Data records:
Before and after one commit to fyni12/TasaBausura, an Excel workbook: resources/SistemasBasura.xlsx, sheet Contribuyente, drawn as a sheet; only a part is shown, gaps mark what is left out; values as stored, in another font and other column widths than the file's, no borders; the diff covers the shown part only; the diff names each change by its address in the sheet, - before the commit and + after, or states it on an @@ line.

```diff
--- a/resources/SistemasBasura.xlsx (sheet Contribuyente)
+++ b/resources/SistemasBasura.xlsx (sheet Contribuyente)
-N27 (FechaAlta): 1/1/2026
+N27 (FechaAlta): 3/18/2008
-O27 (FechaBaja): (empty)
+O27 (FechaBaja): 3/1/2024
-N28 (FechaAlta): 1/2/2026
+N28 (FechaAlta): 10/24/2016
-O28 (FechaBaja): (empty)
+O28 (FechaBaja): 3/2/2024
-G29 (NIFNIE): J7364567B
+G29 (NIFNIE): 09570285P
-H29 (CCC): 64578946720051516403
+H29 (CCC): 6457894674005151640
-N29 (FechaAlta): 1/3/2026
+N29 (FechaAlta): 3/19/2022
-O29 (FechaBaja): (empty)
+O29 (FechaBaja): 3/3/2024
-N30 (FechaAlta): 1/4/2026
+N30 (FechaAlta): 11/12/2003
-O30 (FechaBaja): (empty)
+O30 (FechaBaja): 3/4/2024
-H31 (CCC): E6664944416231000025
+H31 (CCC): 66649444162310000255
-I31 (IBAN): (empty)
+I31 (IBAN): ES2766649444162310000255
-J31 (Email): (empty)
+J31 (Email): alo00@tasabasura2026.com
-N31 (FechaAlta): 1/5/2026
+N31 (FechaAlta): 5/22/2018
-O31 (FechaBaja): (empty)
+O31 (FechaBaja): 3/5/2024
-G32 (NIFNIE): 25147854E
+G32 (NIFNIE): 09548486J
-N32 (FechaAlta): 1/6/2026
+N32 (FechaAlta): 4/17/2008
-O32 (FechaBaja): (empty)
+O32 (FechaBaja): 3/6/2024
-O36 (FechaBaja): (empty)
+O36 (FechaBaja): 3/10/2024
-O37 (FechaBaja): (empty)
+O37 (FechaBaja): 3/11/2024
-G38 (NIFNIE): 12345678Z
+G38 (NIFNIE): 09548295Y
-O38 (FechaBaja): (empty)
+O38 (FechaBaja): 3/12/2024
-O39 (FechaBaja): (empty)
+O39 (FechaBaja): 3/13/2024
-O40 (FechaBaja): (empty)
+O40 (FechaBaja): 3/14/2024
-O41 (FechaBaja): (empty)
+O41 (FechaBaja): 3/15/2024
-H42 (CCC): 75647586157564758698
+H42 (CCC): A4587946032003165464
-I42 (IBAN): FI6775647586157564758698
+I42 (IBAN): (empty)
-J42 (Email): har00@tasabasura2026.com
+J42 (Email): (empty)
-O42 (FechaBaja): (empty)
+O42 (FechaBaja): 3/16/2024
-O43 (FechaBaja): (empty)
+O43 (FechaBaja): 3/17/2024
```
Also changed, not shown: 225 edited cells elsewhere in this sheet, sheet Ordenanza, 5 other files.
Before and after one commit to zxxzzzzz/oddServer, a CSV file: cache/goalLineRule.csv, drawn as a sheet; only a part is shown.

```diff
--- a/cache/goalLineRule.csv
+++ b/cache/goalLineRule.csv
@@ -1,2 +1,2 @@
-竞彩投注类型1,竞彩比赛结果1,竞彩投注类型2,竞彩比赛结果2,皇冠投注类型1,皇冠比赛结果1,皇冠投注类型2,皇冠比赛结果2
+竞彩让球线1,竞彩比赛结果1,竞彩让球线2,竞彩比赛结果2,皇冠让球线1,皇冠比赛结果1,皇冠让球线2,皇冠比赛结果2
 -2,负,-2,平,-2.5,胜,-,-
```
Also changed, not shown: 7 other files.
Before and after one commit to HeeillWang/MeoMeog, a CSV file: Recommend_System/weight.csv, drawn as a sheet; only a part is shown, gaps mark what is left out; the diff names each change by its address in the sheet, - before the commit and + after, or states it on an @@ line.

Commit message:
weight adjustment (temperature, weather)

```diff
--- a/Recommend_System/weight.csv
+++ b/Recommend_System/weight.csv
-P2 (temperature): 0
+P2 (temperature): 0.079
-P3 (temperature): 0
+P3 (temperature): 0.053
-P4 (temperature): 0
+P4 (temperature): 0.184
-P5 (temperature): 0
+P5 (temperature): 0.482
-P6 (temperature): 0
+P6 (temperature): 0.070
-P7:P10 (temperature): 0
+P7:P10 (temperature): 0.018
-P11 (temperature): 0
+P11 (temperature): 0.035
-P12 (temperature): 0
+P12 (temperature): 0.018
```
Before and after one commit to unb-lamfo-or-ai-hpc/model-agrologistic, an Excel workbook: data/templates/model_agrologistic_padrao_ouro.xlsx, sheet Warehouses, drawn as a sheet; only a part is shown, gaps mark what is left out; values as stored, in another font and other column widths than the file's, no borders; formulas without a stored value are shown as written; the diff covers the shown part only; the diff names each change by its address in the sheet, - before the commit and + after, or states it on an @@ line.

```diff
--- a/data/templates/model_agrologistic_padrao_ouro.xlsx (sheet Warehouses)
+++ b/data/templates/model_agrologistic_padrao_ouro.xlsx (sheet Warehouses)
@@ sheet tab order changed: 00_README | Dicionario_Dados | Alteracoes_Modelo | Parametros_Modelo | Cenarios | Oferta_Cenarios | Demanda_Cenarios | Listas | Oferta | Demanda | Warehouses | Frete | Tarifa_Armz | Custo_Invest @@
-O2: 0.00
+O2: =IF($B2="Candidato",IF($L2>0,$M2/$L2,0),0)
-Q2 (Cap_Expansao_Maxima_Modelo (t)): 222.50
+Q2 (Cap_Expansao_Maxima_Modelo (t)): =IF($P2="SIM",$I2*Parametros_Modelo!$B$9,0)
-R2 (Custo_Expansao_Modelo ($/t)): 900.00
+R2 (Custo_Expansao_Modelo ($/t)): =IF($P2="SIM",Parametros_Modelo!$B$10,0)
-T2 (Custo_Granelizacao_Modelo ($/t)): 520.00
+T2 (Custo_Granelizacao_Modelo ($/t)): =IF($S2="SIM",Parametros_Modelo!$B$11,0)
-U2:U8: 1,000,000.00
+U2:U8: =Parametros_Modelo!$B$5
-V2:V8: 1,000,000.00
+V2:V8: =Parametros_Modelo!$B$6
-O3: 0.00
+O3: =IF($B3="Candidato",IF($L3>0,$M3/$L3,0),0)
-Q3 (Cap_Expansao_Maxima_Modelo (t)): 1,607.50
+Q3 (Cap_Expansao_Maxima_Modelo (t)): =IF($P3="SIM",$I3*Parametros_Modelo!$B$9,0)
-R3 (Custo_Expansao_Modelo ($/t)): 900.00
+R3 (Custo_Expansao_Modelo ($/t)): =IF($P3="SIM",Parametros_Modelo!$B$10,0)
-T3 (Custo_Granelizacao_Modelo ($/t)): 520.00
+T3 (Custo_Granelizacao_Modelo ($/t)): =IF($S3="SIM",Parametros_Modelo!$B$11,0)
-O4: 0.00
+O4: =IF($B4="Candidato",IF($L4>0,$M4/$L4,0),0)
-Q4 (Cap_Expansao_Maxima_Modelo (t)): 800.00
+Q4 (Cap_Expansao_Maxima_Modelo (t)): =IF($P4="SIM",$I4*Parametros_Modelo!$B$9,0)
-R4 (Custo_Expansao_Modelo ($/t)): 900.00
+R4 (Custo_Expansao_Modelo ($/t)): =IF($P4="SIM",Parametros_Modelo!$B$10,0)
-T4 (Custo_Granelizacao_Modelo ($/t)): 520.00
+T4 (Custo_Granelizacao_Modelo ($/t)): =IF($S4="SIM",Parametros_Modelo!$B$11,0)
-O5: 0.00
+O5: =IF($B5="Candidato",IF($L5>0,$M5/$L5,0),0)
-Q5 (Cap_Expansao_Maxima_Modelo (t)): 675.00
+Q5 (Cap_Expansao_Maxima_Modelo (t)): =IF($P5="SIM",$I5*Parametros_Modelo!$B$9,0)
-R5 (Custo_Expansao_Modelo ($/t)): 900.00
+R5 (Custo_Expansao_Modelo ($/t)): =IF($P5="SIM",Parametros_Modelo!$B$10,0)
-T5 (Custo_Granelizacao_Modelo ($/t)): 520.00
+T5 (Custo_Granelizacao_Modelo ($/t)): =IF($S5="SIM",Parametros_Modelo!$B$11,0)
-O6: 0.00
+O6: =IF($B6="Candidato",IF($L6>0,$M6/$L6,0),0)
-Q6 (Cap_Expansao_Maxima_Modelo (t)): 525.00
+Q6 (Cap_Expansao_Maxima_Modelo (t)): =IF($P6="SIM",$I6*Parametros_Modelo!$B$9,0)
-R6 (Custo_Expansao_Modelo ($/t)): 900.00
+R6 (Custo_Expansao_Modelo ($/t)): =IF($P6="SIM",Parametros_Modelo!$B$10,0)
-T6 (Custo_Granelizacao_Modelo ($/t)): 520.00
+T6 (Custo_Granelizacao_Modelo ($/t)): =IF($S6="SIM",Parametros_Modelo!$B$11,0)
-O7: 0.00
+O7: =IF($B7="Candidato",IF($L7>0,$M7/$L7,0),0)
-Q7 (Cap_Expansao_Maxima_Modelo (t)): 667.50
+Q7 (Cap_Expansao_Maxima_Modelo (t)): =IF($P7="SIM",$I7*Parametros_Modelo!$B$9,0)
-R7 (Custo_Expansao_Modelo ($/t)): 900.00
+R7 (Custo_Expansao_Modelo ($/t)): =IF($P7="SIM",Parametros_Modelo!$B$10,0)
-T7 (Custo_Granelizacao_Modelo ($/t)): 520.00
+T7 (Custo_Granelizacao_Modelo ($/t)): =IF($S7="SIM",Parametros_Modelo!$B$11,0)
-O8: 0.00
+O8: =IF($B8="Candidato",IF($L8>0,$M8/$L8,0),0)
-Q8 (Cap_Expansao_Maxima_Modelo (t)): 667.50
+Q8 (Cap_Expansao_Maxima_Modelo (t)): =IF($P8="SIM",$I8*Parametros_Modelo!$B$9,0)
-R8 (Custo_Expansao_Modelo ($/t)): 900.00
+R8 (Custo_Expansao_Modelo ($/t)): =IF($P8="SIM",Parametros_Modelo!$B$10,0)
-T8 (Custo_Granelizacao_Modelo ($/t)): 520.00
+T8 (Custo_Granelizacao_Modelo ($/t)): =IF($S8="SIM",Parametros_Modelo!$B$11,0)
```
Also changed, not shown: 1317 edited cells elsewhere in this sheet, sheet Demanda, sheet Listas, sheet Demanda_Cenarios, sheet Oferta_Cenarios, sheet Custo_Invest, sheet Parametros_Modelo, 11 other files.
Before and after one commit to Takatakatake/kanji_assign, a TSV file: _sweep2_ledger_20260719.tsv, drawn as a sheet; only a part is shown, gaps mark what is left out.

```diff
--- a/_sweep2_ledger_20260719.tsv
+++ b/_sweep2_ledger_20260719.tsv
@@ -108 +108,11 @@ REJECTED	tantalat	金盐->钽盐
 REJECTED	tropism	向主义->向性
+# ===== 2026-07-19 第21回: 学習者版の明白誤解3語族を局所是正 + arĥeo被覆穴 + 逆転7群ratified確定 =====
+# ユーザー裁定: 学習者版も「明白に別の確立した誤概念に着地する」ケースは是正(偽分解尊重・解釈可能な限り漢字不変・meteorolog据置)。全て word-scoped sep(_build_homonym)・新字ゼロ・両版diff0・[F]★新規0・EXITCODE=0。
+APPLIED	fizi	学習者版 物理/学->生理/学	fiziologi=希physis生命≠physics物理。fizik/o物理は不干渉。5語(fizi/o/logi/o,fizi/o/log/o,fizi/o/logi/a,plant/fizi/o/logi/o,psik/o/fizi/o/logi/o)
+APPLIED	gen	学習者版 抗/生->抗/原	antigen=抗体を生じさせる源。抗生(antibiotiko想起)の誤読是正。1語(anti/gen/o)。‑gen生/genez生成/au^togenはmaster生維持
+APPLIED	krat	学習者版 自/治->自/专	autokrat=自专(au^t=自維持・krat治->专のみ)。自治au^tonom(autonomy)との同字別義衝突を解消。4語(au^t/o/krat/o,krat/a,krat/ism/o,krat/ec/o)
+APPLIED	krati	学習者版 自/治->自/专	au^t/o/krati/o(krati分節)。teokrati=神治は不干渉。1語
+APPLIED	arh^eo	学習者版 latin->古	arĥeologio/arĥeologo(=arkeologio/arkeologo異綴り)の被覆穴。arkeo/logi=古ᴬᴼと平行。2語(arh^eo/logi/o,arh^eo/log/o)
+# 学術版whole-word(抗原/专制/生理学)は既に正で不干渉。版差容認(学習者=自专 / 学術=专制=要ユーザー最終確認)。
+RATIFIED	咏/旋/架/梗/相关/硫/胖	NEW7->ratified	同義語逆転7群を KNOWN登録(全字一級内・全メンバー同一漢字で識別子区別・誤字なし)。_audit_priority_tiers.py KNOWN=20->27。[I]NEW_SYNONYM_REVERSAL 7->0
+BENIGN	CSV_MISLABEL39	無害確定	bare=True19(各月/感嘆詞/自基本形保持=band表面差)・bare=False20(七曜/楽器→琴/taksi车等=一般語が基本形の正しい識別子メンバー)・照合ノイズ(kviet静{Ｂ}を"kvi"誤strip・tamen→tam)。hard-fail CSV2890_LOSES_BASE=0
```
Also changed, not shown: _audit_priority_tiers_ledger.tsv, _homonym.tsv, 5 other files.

Your objective: All lines in the preceding records that hold the word "Email" need to be copied.

Response:
-J31 (Email): (empty)
+J31 (Email): alo00@tasabasura2026.com
-J42 (Email): har00@tasabasura2026.com
+J42 (Email): (empty)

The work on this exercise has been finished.